• Task details: Copy every line of the data that contains the string "this".

#### Material provided ####

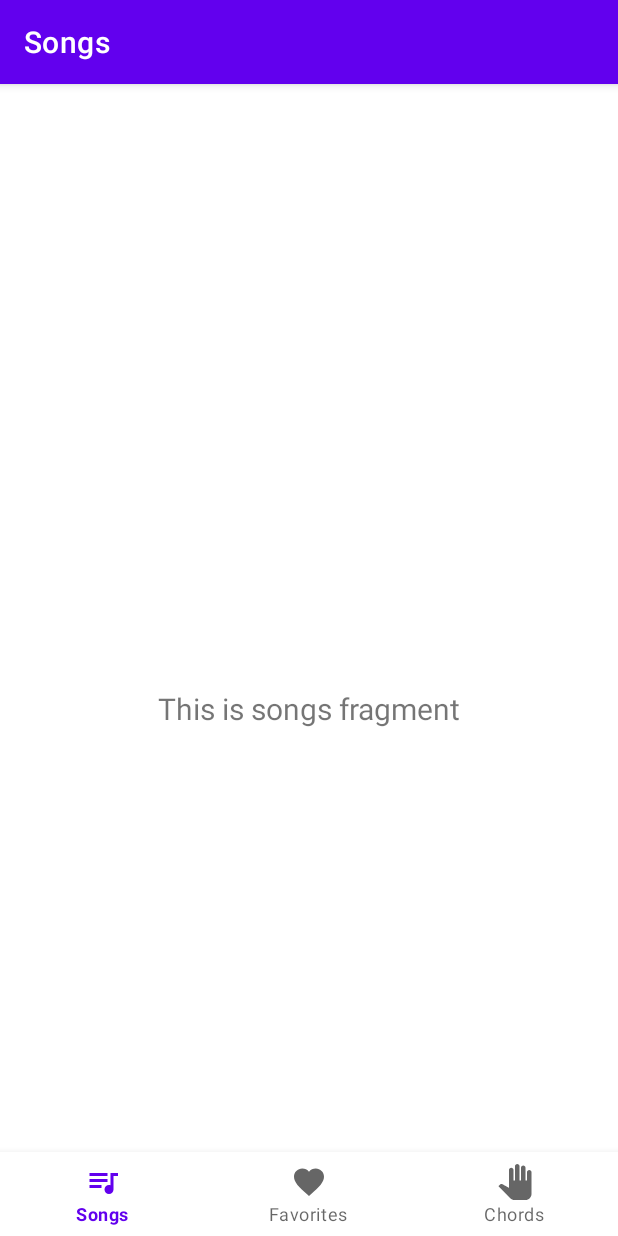
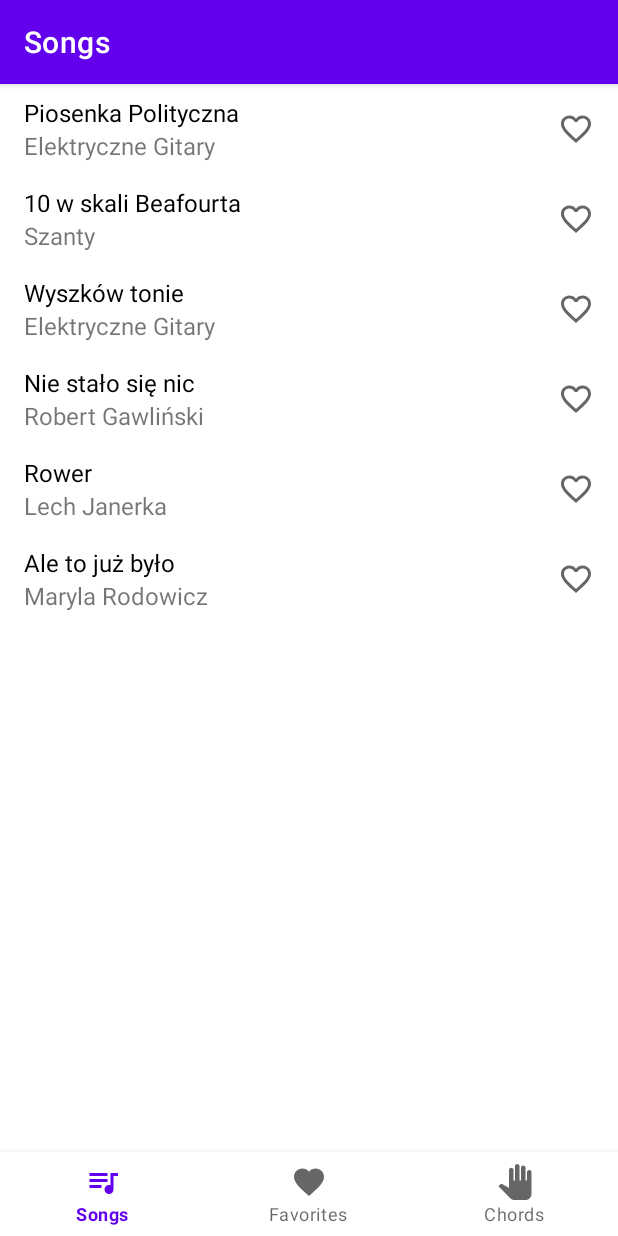
Before and after one commit to martapolcyn/Songbook, an Android app: the screen it shows after launch (MainActivity), on a phone screen of 412 x 824 dp. Run offline under Robolectric (Android 15) with nearby library versions, the phone set to English and light mode, and no system bars; our stand-ins replace navigation-ui.

Commit message:
SongFragment development (Song class, RecyclerView, RecyclerViewAdapter)

```diff
--- a/app/src/main/java/com/martapolcyn/songbook/MainActivity.java
+++ b/app/src/main/java/com/martapolcyn/songbook/MainActivity.java
@@ -1,9 +1,13 @@
 package com.martapolcyn.songbook;
 
+import android.content.Intent;
 import android.os.Bundle;
+import android.view.Menu;
+import android.widget.TextView;
 
 import com.google.android.material.bottomnavigation.BottomNavigationView;
 
+import androidx.annotation.Nullable;
 import androidx.appcompat.app.AppCompatActivity;
 import androidx.navigation.NavController;
 import androidx.navigation.Navigation;
@@ -11,6 +15,8 @@ import androidx.navigation.ui.AppBarConfiguration;
 import androidx.navigation.ui.NavigationUI;
 
 import com.martapolcyn.songbook.databinding.ActivityMainBinding;
+import com.martapolcyn.songbook.ui.songs.Song;
+import com.martapolcyn.songbook.ui.songs.SongsFragment;
 
 public class MainActivity extends AppCompatActivity {
 
@@ -34,4 +40,8 @@ public class MainActivity extends AppCompatActivity {
         NavigationUI.setupWithNavController(binding.navView, navController);
     }
 
+    @Override
+    public boolean onCreateOptionsMenu(Menu menu) {
+        return super.onCreateOptionsMenu(menu);
+    }
 }
--- /dev/null
+++ b/app/src/main/java/com/martapolcyn/songbook/ui/songs/Song.java
@@ -0,0 +1,50 @@
+package com.martapolcyn.songbook.ui.songs;
+
+import androidx.recyclerview.widget.RecyclerView;
+
+import java.io.Serializable;
+
+public class Song implements Serializable, Comparable<Song> {
+
+    private String title;
+    private String artist;
+    private String lyrics;
+    private String chords;
+
+    public Song(String title, String artist) {
+        this.title = title;
+        this.artist = artist;
+    }
+
+    public Song(String title, String artist, String lyrics, String chords) {
+        this.title = title;
+        this.artist = artist;
+        this.lyrics = lyrics;
+        this.chords = chords;
+    }
+
+    public String getTitle() {
+        return title;
+    }
+
+    public String getArtist() {
+        return artist;
+    }
+
+    public String getLyrics() {
+        return lyrics;
+    }
+
+    public String getChords() {
+        return chords;
+    }
+
+    @Override
+    public int compareTo(Song song) {
+        if (this.getArtist().compareTo(song.getArtist()) != 0) {
+            return this.getArtist().compareTo(song.getArtist());
+        } else {
+            return this.getTitle().compareTo(song.getTitle());
+        }
+    }
+}
--- /dev/null
+++ b/app/src/main/java/com/martapolcyn/songbook/ui/songs/SongAdapter.java
@@ -0,0 +1,68 @@
+package com.martapolcyn.songbook.ui.songs;
+
+import android.content.Context;
+import android.view.LayoutInflater;
+import android.view.View;
+import android.view.ViewGroup;
+import android.widget.ArrayAdapter;
+import android.widget.Filter;
+import android.widget.Filterable;
+import android.widget.TextView;
+
+import androidx.annotation.NonNull;
+import androidx.recyclerview.widget.RecyclerView;
+
+import com.martapolcyn.songbook.R;
+
+import java.lang.reflect.Array;
+import java.util.ArrayList;
+import java.util.List;
+
+public class SongAdapter extends RecyclerView.Adapter<SongAdapter.MyViewHolder> {
+
+    private ArrayList<Song> songs;
+
+    public SongAdapter(ArrayList<Song> songs) {
+        this.songs = songs;
+    }
+
+    public class MyViewHolder extends RecyclerView.ViewHolder {
+
+        private TextView tvTitle;
+        private TextView tvArtist;
+
+        public MyViewHolder(@NonNull View itemView) {
+            super(itemView);
+            tvTitle = itemView.findViewById(R.id.tv_title);
+            tvArtist = itemView.findViewById(R.id.tv_artist);
+        }
+
+        public TextView getTvTitle(){
+            return tvTitle;
+        }
+
+        public TextView getTvArtist(){
+            return tvArtist;
+        }
+    }
+
+    @NonNull
+    @Override
+    public MyViewHolder onCreateViewHolder(@NonNull ViewGroup viewGroup, int i) {
+        View itemView = LayoutInflater.from(viewGroup.getContext()).inflate(R.layout.list_item, viewGroup, false);
+        return new MyViewHolder(itemView);
+    }
+
+    @Override
+    public void onBindViewHolder(@NonNull MyViewHolder viewHolder, int i) {
+        String title = songs.get(i).getTitle();
+        String artist = songs.get(i).getArtist();
+        viewHolder.tvTitle.setText(title);
+        viewHolder.tvArtist.setText(artist);
+    }
+
+    @Override
+    public int getItemCount() {
+        return 6;
+    }
+}
--- a/app/src/main/java/com/martapolcyn/songbook/ui/songs/SongsFragment.java
+++ b/app/src/main/java/com/martapolcyn/songbook/ui/songs/SongsFragment.java
@@ -4,34 +4,69 @@ import android.os.Bundle;
 import android.view.LayoutInflater;
 import android.view.View;
 import android.view.ViewGroup;
-import android.widget.TextView;
 
 import androidx.annotation.NonNull;
+import androidx.annotation.Nullable;
 import androidx.fragment.app.Fragment;
-import androidx.lifecycle.ViewModelProvider;
+import androidx.recyclerview.widget.DefaultItemAnimator;
+import androidx.recyclerview.widget.LinearLayoutManager;
+import androidx.recyclerview.widget.RecyclerView;
 
-import com.martapolcyn.songbook.databinding.FragmentSongsBinding;
+import com.martapolcyn.songbook.R;
+
+import java.lang.reflect.Array;
+import java.util.ArrayList;
 
 public class SongsFragment extends Fragment {
 
-    private FragmentSongsBinding binding;
+    // add RecycleView member
+    private RecyclerView recyclerView;
 
-    public View onCreateView(@NonNull LayoutInflater inflater,
-                             ViewGroup container, Bundle savedInstanceState) {
-        SongsViewModel songsViewModel =
-                new ViewModelProvider(this).get(SongsViewModel.class);
+    @Nullable
+    @Override
+    public View onCreateView(@NonNull LayoutInflater inflater, @Nullable ViewGroup container, @Nullable Bundle savedInstanceState) {
 
-        binding = FragmentSongsBinding.inflate(inflater, container, false);
-        View root = binding.getRoot();
+        View view = inflater.inflate(R.layout.list_fragment, container, false);
 
-        final TextView textView = binding.textSongs;
-        songsViewModel.getText().observe(getViewLifecycleOwner(), textView::setText);
-        return root;
-    }
+        ArrayList<Song> songs = new ArrayList<>();
+        songs.add(new Song("Piosenka Polityczna", "Elektryczne Gitary",
+                "To jest piosenka polityczna" +
+                        "\nTo jest piosenka zakazana" +
+                        "\nOna jest szczera, autentyczna" +
+                        "\nJest antykapitalistyczna", "C e F G"));
+        songs.add(new Song("10 w skali Beafourta", "Szanty",
+                "Kołysał nas zachodni wiatr," +
+                        "\nbrzeg gdzieś za rufą został." +
+                        "\nI nagle ktoś jak papier zbladł:" +
+                        "\nsztorm idzie, panie bosman!", "a d\nE7 a\nd a\nH7 E7"));
+        songs.add(new Song("Wyszków tonie", "Elektryczne Gitary",
+                "Siedzę na dachu, tutaj nie dojdzie," +
+                        "\nW piwnicy zostały moje kartofle!" +
+                        "\nDwóch ludzi na tratwie uwija się żywo" +
+                        "\nTonącym po paczce sprzedają piwo!", "d B\nd A\nd B\nG"));
+        songs.add(new Song("Nie stało się nic", "Robert Gawliński",
+                "Jeden dzień, jedna noc" +
+                        "\nA w życiu jakby piękniej" +
+                        "\nByłem z nią parę chwil" +
+                        "\nByło tak namiętnie", "a d\nE\na d\nE"));
+        songs.add(new Song("Rower", "Lech Janerka",
+                "Jadę na rowerze, słuchaj, do byle gdzie" +
+                        "\nRower mam, posłuchaj, w taki różowy dżez" +
+                        "\nMoże byś tak, Damian, wpadł popedałować?", "F\nC\ng d F\n"));
+        songs.add(new Song("Ale to już było", "Maryla Rodowicz",
+                "Z wielu pieców się jadło chleb" +
+                        "\nChoć od lat przyglądam się światu" +
+                        "\nCzasem rano zabolał łeb" +
+                        "\nI mówili: zmiana klimatu", "C G C\nd G\nC G C\nd G"));
 
-    @Override
-    public void onDestroyView() {
-        super.onDestroyView();
-        binding = null;
+        recyclerView = view.findViewById(R.id.recycler_view);
+        recyclerView.setHasFixedSize(true);
+        RecyclerView.LayoutManager layoutManager = new LinearLayoutManager(getActivity().getApplicationContext());
+        recyclerView.setLayoutManager(layoutManager);
+        recyclerView.setItemAnimator(new DefaultItemAnimator());
+        recyclerView.setAdapter(new SongAdapter(songs));
+
+
+        return view;
     }
 }
--- /dev/null
+++ b/app/src/main/res/drawable/ic_search_white_24dp.xml
@@ -0,0 +1,5 @@
+<vector android:height="24dp" android:tint="#FFFFFF"
+    android:viewportHeight="24" android:viewportWidth="24"
+    android:width="24dp" xmlns:android="http://schemas.android.com/apk/res/android">
+    <path android:fillColor="@android:color/white" android:pathData="M15.5,14h-0.79l-0.28,-0.27C15.41,12.59 16,11.11 16,9.5 16,5.91 13.09,3 9.5,3S3,5.91 3,9.5 5.91,16 9.5,16c1.61,0 3.09,-0.59 4.23,-1.57l0.27,0.28v0.79l5,4.99L20.49,19l-4.99,-5zM9.5,14C7.01,14 5,11.99 5,9.5S7.01,5 9.5,5 14,7.01 14,9.5 11.99,14 9.5,14z"/>
+</vector>
--- a/app/src/main/res/layout/activity_main.xml
+++ b/app/src/main/res/layout/activity_main.xml
@@ -3,8 +3,7 @@
     xmlns:app="http://schemas.android.com/apk/res-auto"
     android:id="@+id/container"
     android:layout_width="match_parent"
-    android:layout_height="match_parent"
-    android:paddingTop="?attr/actionBarSize">
+    android:layout_height="match_parent">
 
     <com.google.android.material.bottomnavigation.BottomNavigationView
         android:id="@+id/nav_view"
--- a/app/src/main/res/layout/fragment_songs.xml
+++ /dev/null
@@ -1,22 +0,0 @@
-<?xml version="1.0" encoding="utf-8"?>
-<androidx.constraintlayout.widget.ConstraintLayout xmlns:android="http://schemas.android.com/apk/res/android"
-    xmlns:app="http://schemas.android.com/apk/res-auto"
-    xmlns:tools="http://schemas.android.com/tools"
-    android:layout_width="match_parent"
-    android:layout_height="match_parent"
-    tools:context=".ui.songs.SongsFragment">
-
-    <TextView
-        android:id="@+id/text_songs"
-        android:layout_width="match_parent"
-        android:layout_height="wrap_content"
-        android:layout_marginStart="8dp"
-        android:layout_marginTop="8dp"
-        android:layout_marginEnd="8dp"
-        android:textAlignment="center"
-        android:textSize="20sp"
-        app:layout_constraintBottom_toBottomOf="parent"
-        app:layout_constraintEnd_toEndOf="parent"
-        app:layout_constraintStart_toStartOf="parent"
-        app:layout_constraintTop_toTopOf="parent" />
-</androidx.constraintlayout.widget.ConstraintLayout>
--- /dev/null
+++ b/app/src/main/res/layout/list_fragment.xml
@@ -0,0 +1,12 @@
+<?xml version="1.0" encoding="utf-8"?>
+<androidx.constraintlayout.widget.ConstraintLayout xmlns:android="http://schemas.android.com/apk/res/android"
+    xmlns:tools="http://schemas.android.com/tools"
+    android:layout_width="match_parent"
+    android:layout_height="match_parent">
+
+    <androidx.recyclerview.widget.RecyclerView
+        android:id="@+id/recycler_view"
+        android:layout_width="match_parent"
+        android:layout_height="match_parent"
+        android:visibility="visible" />
+</androidx.constraintlayout.widget.ConstraintLayout>
--- /dev/null
+++ b/app/src/main/res/layout/list_item.xml
@@ -0,0 +1,42 @@
+<?xml version="1.0" encoding="utf-8"?>
+<RelativeLayout xmlns:android="http://schemas.android.com/apk/res/android"
+    android:layout_width="match_parent"
+    android:layout_height="wrap_content"
+    android:orientation="horizontal">
+
+    <LinearLayout
+        android:layout_width="match_parent"
+        android:layout_height="wrap_content"
+        android:orientation="vertical">
+
+        <TextView
+            android:id="@+id/tv_title"
+            android:layout_width="match_parent"
+            android:layout_height="wrap_content"
+            android:paddingStart="16dp"
+            android:paddingTop="8dp"
+            android:paddingEnd="16dp"
+            android:text="title"
+            android:textColor="@android:color/black"
+            android:textSize="16sp" />
+
+        <TextView
+            android:id="@+id/tv_artist"
+            android:layout_width="match_parent"
+            android:layout_height="wrap_content"
+            android:paddingStart="16dp"
+            android:paddingEnd="16dp"
+            android:paddingBottom="8dp"
+            android:text="artist"
+            android:textSize="16sp" />
+    </LinearLayout>
+
+    <ImageView
+        android:layout_width="wrap_content"
+        android:layout_alignParentEnd="true"
+        android:src="@drawable/ic_favorite_border_black_24dp"
+        android:layout_centerInParent="true"
+        android:padding="16dp"
+        android:layout_height="wrap_content"/>
+
+</RelativeLayout>
--- a/app/src/main/res/values/strings.xml
+++ b/app/src/main/res/values/strings.xml
@@ -3,4 +3,9 @@
     <string name="title_songs">Songs</string>
     <string name="title_favorites">Favorites</string>
     <string name="title_chords">Chords</string>
+
+    <string name="action_search">Search</string>
+    <string name="action_report">Report mistakes</string>
+    <string name="action_rate">Rate the app</string>
+    <string name="title_activity_main2">Main2Activity</string>
 </resources>
--- a/build.gradle
+++ b/build.gradle
@@ -1,7 +1,7 @@
 // Top-level build file where you can add configuration options common to all sub-projects/modules.
 plugins {
-    id 'com.android.application' version '7.1.3' apply false
-    id 'com.android.library' version '7.1.3' apply false
+    id 'com.android.application' version '7.2.1' apply false
+    id 'com.android.library' version '7.2.1' apply false
 }
 
 task clean(type: Delete) {
```
Also changed, not shown: app/src/main/java/com/martapolcyn/songbook/ui/songs/SongActivity.java (added, +36 -0 lines), app/src/main/java/com/martapolcyn/songbook/ui/songs/SongsViewModel.java (+53 -5 lines), app/src/main/res/layout/activity_song.xml (added, +55 -0 lines), app/src/main/res/layout/list_fragment_old.xml (added, +16 -0 lines), app/src/main/res/menu/menu_songs.xml (added, +23 -0 lines), gradle/wrapper/gradle-wrapper.properties.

####

• Answer:
+        this.title = title;
+        this.artist = artist;
+        this.title = title;
+        this.artist = artist;
+        this.lyrics = lyrics;
+        this.chords = chords;
+        if (this.getArtist().compareTo(song.getArtist()) != 0) {
+            return this.getArtist().compareTo(song.getArtist());
+            return this.getTitle().compareTo(song.getTitle());
+        this.songs = songs;
-                new ViewModelProvider(this).get(SongsViewModel.class);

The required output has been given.